> EXERCISE REQUIREMENTS: In the data below, find every line with the word "begin" and copy it out.

[Detected change data]
# # #
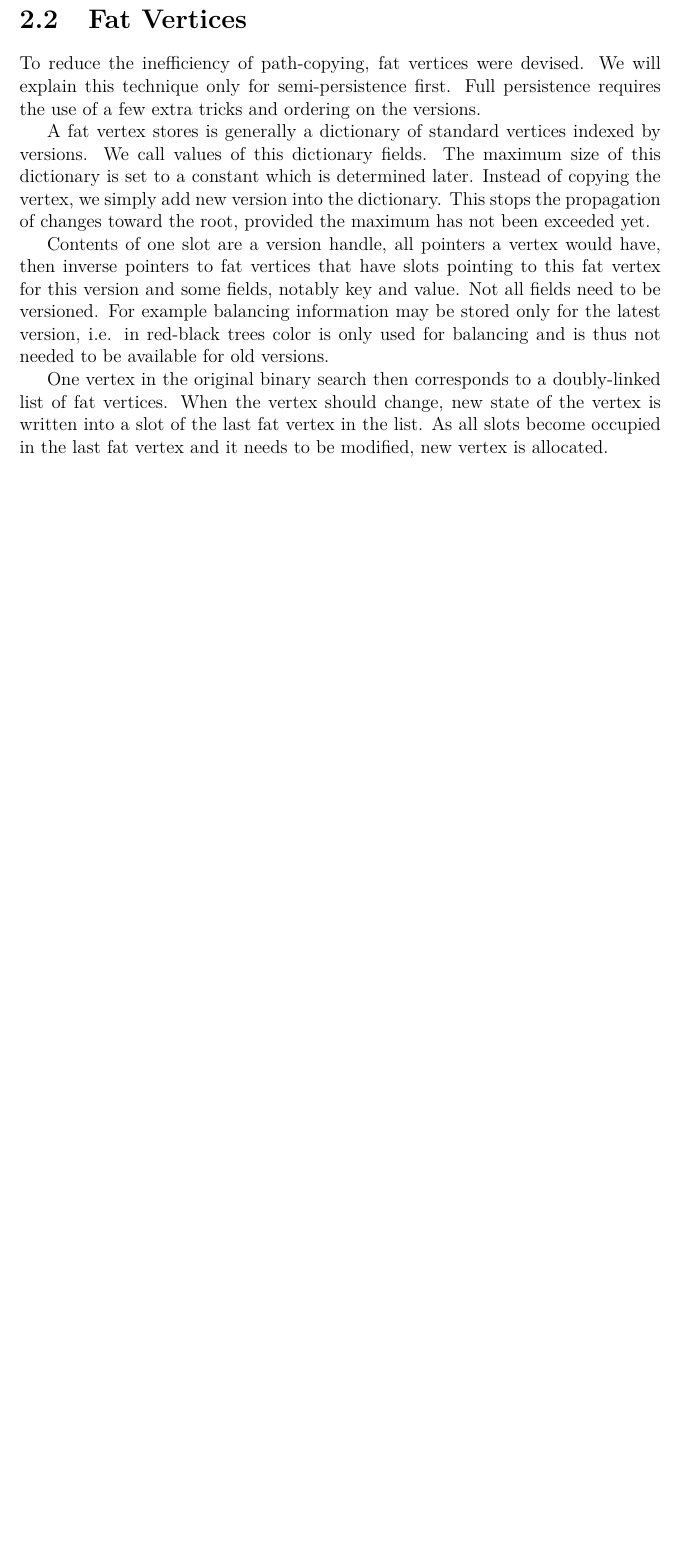
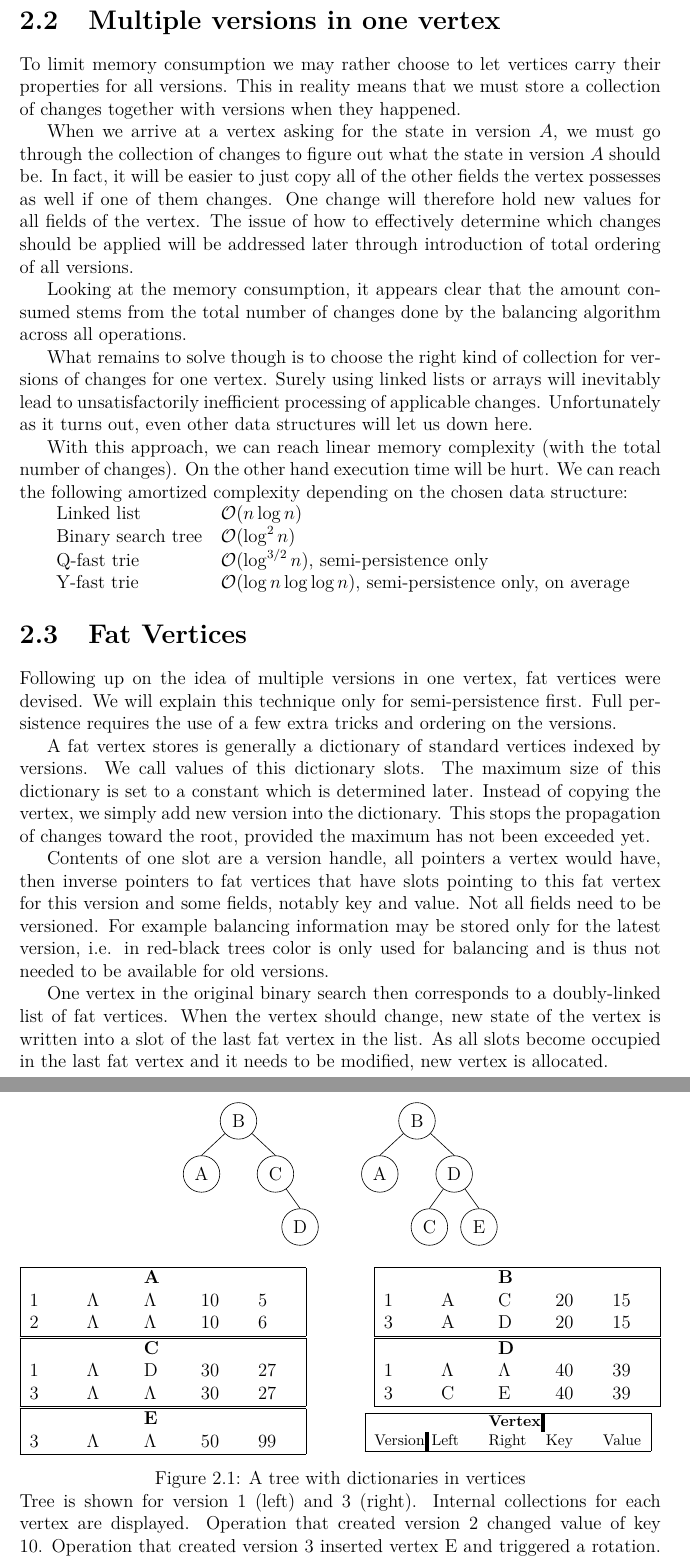
Before and after one commit to jiri-skrobanek/wavl-persistence, a LaTeX thesis (en/thesis.tex, which reads en/figures/version-dictionaries.tex, en/persistence.tex): part of page 20 of 28 before the commit and two parts of pages 20 and 21 of 29 after it, the two joined at a grey line, cut at the place of the change, the shorter picture padded with empty space. Compiled offline with pdfLaTeX.

Commit message:
Discuss more inefficient approaches to persistence

```diff
--- /dev/null
+++ b/en/figures/version-dictionaries.tex
@@ -0,0 +1,46 @@
+\begin{figure}
+	\begin{center}
+		\begin{tikzpicture}[sibling distance=8pt]
+		\Tree[
+		.B A [ .C \edge[blank]; \node[blank]{}; D ]
+		]
+		\end{tikzpicture}
+		\qquad
+		\begin{tikzpicture}[sibling distance=8pt]
+		\Tree[
+		.B A [ .D C E ]
+		]
+		\end{tikzpicture}
+	\end{center}
+
+\begin{vdTable}{A}
+	1 & $\Lambda$ & $\Lambda$ & 10 & 5 \\
+	2 & $\Lambda$ & $\Lambda$ & 10 & 6
+\end{vdTable}
+\qquad
+\begin{vdTable}{B}
+	1 & A & C & 20 & 15 \\
+	3 & A & D & 20 & 15
+\end{vdTable}
+\begin{vdTable}{C}
+	1 & $\Lambda$ & D & 30 & 27 \\
+	3 & $\Lambda$ & $\Lambda$ & 30 & 27
+\end{vdTable}
+\qquad
+\begin{vdTable}{D}
+	1 & $\Lambda$ & $\Lambda$ & 40 & 39 \\
+	3 & C & E & 40 & 39
+\end{vdTable}
+\begin{vdTable}{E}
+	3 & $\Lambda$ & $\Lambda$ & 50 & 99
+\end{vdTable}
+\qquad
+{
+	\footnotesize
+	\begin{vdTable}{\bfseries Vertex}
+		Version & Left & Right   & Key & Value
+	\end{vdTable}
+}
+\caption{A tree with dictionaries in vertices} Tree is shown for version 1 (left) and 3 (right). Internal collections for each vertex are displayed. Operation that created version 2 changed value of key 10. Operation that created version 3 inserted vertex E and triggered a rotation. Faithful to The Art of Computer Programming, $\Lambda$ represents a null pointer.
+
+\end{figure}
--- a/en/persistence.tex
+++ b/en/persistence.tex
@@ -21,11 +22,33 @@ With reasonable variants of binary search trees, achieved time complexity in a t
 
 The downside of this method is the increased memory complexity. There is no known construction that would not increase memory complexity by copying the paths.
 
+\section{Multiple versions in one vertex}
+
+To limit memory consumption we may rather choose to let vertices carry their properties for all versions. This in reality means that we must store a collection of changes together with versions when they happened.
+
+When we arrive at a vertex asking for the state in version $A$, we must go through the collection of changes to figure out what the state in version $A$ should be. In fact, it will be easier to just copy all of the other fields the vertex possesses as well if one of them changes. One change will therefore hold new values for all fields of the vertex. The issue of how to effectively determine which changes should be applied will be addressed later through introduction of total ordering of all versions.
+
+Looking at the memory consumption, it appears clear that the amount consumed stems from the total number of changes done by the balancing algorithm across all operations.
+
+What remains to solve though is to choose the right kind of collection for versions of changes for one vertex. Surely using linked lists or arrays will inevitably lead to unsatisfactorily inefficient processing of applicable changes. Unfortunately as it turns out, even other data structures will let us down here.
+
+With this approach, we can reach linear memory complexity (with the total number of changes). On the other hand execution time will be hurt. We can reach the following amortized complexity depending on the chosen data structure:
+
+\begin{tabular}{ll}
+Linked list & \bigO{n \log n} \\
+Binary search tree & \bigO{\log^2 n} \\
+Q-fast trie & \bigO{\log ^{3/2} n}, semi-persistence only \\
+Y-fast trie & \bigO{\log n \log \log n}, semi-persistence only, on average
+
+\end{tabular}
+
+\input{figures/version-dictionaries}
+
 \section{Fat Vertices}
 
-To reduce the inefficiency of path-copying, fat vertices were devised. We will explain this technique only for semi-persistence first. Full persistence requires the use of a few extra tricks and ordering on the versions.
+Following up on the idea of multiple versions in one vertex, fat vertices were devised. We will explain this technique only for semi-persistence first. Full persistence requires the use of a few extra tricks and ordering on the versions.
 
-A fat vertex stores is generally a dictionary of standard vertices indexed by versions. We call values of this dictionary fields. The maximum size of this dictionary is set to a constant which is determined later. Instead of copying the vertex, we simply add new version into the dictionary. This stops the propagation of changes toward the root, provided the maximum has not been exceeded yet.
+A fat vertex stores is generally a dictionary of standard vertices indexed by versions. We call values of this dictionary slots. The maximum size of this dictionary is set to a constant which is determined later. Instead of copying the vertex, we simply add new version into the dictionary. This stops the propagation of changes toward the root, provided the maximum has not been exceeded yet.
 
 Contents of one slot are a version handle, all pointers a vertex would have, then inverse pointers to fat vertices that have slots pointing to this fat vertex for this version and
 some fields, notably key and value. Not all fields need to be versioned. For example balancing information may be stored only for the latest version, i.e. in red-black trees color is only used for balancing and is thus not needed to be available for old versions.
--- a/en/thesis.tex
+++ b/en/thesis.tex
@@ -52,6 +52,7 @@
 \usepackage{xcolor}         % typesetting in color
 
 \usepackage{tikz-qtree}
+\usepackage{array}
 
 \usetikzlibrary{shapes.geometric}
 \tikzset{every tree node/.style={minimum width=2em,draw,circle},
```
Also changed, not shown: en/WAVL.tex (+2 -2 lines), en/examples.tex (added, +47 -0 lines), en/macros.tex (+11 -0 lines), en/persistence.tex (3 more changed lines), en/thesis.tex (4 more changed lines).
# # #
> WRITTEN ANSWER:
+\begin{figure}
+	\begin{center}
+		\begin{tikzpicture}[sibling distance=8pt]
+		\begin{tikzpicture}[sibling distance=8pt]
+\begin{vdTable}{A}
+\begin{vdTable}{B}
+\begin{vdTable}{C}
+\begin{vdTable}{D}
+\begin{vdTable}{E}
+	\begin{vdTable}{\bfseries Vertex}
+\begin{tabular}{ll}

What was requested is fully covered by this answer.